Students interested in obtaining financial aid must complete the Free Application for Federal Student Aid (FAFSA). In addition to the usual range of federal and state aid available to college students in Michigan, such as grants and loans, OCC itself awards several institutional need- and merit-based scholarships.
Student Financial Aid Details
There are no residence halls on campus, but there is a vibrant student life on campus. Each term, the school sponsors a “Welcome Week” for new students. A community resource fair at Welcome Week links students to health care services, housing services, food assistance, and more.
Clubs and Organizations
There are over 40 student clubs and organizations. These include recreational groups such as Hai Gui Tai Chi Exercise Club, social groups such as Film Society, service groups such as International Youth Fellowship (IYF), and academic and professional groups such as forensics club and the Nursing Students Association. The college maintains Womencenter, a program which provides resources for women at the school and in the community to promote political awareness and personal growth. The school also hosts a two-day festival for the performing arts, in addition to theater performances throughout the year.
Student Life Workshops
The Student Life Office offers interactive workshops from community leaders for students free of charge. These include leadership development opportunities such as poetry and writing conferences, student organization officer training, and an annual student leadership conference.
The college maintains five child care centers. All five provide care for preschool-aged children aged 2 ½ to 6, but only the Auburn Hills Center provides child care for infants and toddlers younger than 2 1/2. All staff at the center have early childhood education degrees and all facilities are fully licensed and regulated. The centers are open weekdays from 7:45 AM to 5:15 PM from September to June.
The counselling department offers credit classes to orient students to college, develop their career portfolios, enhance self-esteem, and exercise assertiveness appropriately. They also offer a range of tutoring, career, and personal counselling services on an appointment and walk-in basis.
Student Services for the Neurologically Disordered
Services for students with neurologically-based learning disorders are available through Project BOLD, offered in conjunction with Michigan Rehabilitation Services.

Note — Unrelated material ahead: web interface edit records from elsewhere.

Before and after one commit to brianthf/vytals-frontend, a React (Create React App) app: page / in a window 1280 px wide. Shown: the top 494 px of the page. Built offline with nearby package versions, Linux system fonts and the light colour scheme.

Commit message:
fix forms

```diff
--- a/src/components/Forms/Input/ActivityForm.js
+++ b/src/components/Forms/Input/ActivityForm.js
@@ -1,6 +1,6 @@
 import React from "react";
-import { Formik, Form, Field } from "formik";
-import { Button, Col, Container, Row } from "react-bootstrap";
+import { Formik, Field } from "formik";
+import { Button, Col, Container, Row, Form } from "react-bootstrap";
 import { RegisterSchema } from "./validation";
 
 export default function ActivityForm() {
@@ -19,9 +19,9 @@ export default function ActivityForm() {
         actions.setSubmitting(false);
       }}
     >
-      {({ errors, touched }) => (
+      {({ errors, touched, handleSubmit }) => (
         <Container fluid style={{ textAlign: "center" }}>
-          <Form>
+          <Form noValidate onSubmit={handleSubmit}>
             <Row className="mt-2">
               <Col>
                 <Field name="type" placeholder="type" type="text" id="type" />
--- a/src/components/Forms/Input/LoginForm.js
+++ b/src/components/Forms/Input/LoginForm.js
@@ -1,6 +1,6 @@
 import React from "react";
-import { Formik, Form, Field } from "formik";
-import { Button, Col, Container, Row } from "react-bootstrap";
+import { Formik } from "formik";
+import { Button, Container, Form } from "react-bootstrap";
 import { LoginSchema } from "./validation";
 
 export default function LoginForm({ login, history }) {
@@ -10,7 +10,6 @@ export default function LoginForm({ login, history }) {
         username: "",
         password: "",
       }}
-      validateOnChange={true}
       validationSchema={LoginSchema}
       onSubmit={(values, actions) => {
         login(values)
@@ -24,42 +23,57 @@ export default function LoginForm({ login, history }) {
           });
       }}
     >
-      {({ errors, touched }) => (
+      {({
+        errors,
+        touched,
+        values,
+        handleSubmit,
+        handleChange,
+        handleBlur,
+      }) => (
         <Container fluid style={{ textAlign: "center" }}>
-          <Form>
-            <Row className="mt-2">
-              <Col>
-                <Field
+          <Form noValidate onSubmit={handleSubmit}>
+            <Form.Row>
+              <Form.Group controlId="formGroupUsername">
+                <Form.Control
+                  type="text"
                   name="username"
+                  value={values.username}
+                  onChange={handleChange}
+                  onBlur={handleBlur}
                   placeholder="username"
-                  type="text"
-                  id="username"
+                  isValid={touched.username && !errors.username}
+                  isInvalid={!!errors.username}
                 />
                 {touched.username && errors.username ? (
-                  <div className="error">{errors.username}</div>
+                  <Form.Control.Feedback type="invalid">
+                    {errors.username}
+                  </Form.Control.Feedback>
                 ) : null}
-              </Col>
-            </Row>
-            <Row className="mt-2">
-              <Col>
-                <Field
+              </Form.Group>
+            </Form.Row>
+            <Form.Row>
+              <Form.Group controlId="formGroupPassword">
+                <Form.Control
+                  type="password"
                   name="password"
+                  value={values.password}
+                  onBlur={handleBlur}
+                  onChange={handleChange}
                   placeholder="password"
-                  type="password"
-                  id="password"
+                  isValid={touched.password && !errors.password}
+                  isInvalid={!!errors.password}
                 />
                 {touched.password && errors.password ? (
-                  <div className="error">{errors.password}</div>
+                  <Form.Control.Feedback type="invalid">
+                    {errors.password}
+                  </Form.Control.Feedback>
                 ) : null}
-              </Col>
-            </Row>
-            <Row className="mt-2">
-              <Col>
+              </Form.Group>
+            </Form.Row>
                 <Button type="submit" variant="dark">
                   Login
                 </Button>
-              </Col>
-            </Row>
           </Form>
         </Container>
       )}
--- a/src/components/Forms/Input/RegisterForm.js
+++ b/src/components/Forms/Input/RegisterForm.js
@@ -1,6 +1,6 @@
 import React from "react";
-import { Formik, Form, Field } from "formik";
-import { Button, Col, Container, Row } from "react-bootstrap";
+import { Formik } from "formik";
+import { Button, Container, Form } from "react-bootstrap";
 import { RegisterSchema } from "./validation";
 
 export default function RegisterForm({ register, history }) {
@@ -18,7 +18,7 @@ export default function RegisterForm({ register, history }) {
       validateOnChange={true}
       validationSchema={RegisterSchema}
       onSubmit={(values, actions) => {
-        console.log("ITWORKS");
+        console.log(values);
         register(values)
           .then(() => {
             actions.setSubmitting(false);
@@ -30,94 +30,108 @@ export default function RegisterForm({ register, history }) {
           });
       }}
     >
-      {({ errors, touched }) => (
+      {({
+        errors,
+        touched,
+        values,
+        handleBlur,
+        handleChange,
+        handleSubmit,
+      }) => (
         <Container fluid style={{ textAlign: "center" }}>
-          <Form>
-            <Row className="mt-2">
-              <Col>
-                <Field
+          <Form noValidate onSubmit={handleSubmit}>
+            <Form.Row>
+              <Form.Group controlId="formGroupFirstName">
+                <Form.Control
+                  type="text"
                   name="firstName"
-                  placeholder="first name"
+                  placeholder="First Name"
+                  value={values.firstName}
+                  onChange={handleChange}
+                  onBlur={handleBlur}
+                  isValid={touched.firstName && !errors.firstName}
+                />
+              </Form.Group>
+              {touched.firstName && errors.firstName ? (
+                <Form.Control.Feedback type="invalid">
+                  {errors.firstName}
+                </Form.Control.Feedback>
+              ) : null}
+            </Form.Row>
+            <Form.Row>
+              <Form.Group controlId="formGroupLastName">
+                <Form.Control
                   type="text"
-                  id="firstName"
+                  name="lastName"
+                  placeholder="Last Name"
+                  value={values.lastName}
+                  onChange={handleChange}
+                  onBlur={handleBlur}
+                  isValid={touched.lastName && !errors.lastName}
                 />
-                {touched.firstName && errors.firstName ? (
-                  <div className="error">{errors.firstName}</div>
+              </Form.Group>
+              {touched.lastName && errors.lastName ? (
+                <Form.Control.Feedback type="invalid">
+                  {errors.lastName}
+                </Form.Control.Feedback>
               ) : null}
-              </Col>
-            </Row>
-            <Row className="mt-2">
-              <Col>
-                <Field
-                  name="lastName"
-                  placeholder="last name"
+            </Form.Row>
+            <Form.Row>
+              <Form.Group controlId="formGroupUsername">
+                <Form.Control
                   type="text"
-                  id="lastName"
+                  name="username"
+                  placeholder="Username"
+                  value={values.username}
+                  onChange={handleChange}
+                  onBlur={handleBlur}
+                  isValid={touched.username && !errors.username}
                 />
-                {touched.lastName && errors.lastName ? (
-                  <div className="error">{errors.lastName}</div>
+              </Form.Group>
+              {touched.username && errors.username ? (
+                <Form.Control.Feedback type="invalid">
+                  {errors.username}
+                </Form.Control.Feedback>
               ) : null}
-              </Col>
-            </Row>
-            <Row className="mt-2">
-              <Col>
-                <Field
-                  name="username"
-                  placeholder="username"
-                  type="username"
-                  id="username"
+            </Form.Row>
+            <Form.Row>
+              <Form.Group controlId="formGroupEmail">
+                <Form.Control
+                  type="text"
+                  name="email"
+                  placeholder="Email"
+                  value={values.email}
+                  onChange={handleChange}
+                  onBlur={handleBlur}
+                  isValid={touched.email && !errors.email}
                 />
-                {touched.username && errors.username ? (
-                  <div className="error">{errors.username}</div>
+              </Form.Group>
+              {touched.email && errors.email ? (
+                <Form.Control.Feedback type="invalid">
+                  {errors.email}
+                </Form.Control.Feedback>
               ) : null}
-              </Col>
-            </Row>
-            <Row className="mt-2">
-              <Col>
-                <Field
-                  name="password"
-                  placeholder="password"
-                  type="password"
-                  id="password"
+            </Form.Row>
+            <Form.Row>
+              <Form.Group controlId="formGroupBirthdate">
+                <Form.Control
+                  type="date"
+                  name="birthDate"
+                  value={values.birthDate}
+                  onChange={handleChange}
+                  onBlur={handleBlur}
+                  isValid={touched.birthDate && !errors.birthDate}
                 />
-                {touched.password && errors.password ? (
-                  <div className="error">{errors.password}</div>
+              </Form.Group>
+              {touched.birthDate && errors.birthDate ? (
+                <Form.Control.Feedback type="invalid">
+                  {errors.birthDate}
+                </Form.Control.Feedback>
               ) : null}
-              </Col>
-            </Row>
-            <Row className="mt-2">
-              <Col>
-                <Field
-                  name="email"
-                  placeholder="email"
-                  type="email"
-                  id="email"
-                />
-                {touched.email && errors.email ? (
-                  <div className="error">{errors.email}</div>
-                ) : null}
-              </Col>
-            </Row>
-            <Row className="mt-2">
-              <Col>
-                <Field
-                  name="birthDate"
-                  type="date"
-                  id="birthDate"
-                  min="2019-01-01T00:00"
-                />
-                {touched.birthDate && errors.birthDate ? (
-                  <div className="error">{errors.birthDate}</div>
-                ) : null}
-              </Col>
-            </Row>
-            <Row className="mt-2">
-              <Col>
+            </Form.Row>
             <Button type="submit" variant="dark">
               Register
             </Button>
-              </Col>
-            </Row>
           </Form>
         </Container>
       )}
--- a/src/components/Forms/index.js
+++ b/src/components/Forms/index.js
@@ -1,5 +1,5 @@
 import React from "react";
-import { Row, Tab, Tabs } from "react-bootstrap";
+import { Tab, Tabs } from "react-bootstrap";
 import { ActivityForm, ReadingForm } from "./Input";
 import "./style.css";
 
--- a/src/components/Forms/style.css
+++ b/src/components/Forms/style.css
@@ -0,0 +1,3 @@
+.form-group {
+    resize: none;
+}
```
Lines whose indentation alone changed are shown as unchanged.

Project BOLD students receive customized academic therapy and counselling; extensive career and educational services; up to 30 hours per semester of one-on-one academic services with a learning specialist; self-advocacy and management skills training; weekly meetings with a team of professionals; and post-graduation support with transition to four year programs, career training institutes, or employment.
Candidates for Project Bold must be referred by school personnel, a physician, or a psychologist. Students should provide documentation of a neurologically-based learning disability and/or attention deficit disorder. Eligible students must be enrolled at least half time to receive program services.
Student Enrollment Demographics
The Raiders compete in the Michigan Community College Athletic Association (MCCAA) and the National Junior College Association (NCJAA). Intervarsity sports include men’s basketball, women’s basketball, men’s cross country, women’s cross country, golf, softball, volleyball, and tennis.
There are close to 300 full-time faculty members; the majority of instructors have advanced degrees.
Elisabeth Bailey is a freelance writer and editor with particular interests in academics, food,and sustainability . She is also the author of A Taste of the Maritimes: Local, Seasonal Recipes the Whole Year Round and writes regularly for Canadian Farmers’ Almanac and the National Wildlife Federation. Elisabeth and her family live and enjoy great local food in Lunenburg, Nova Scotia.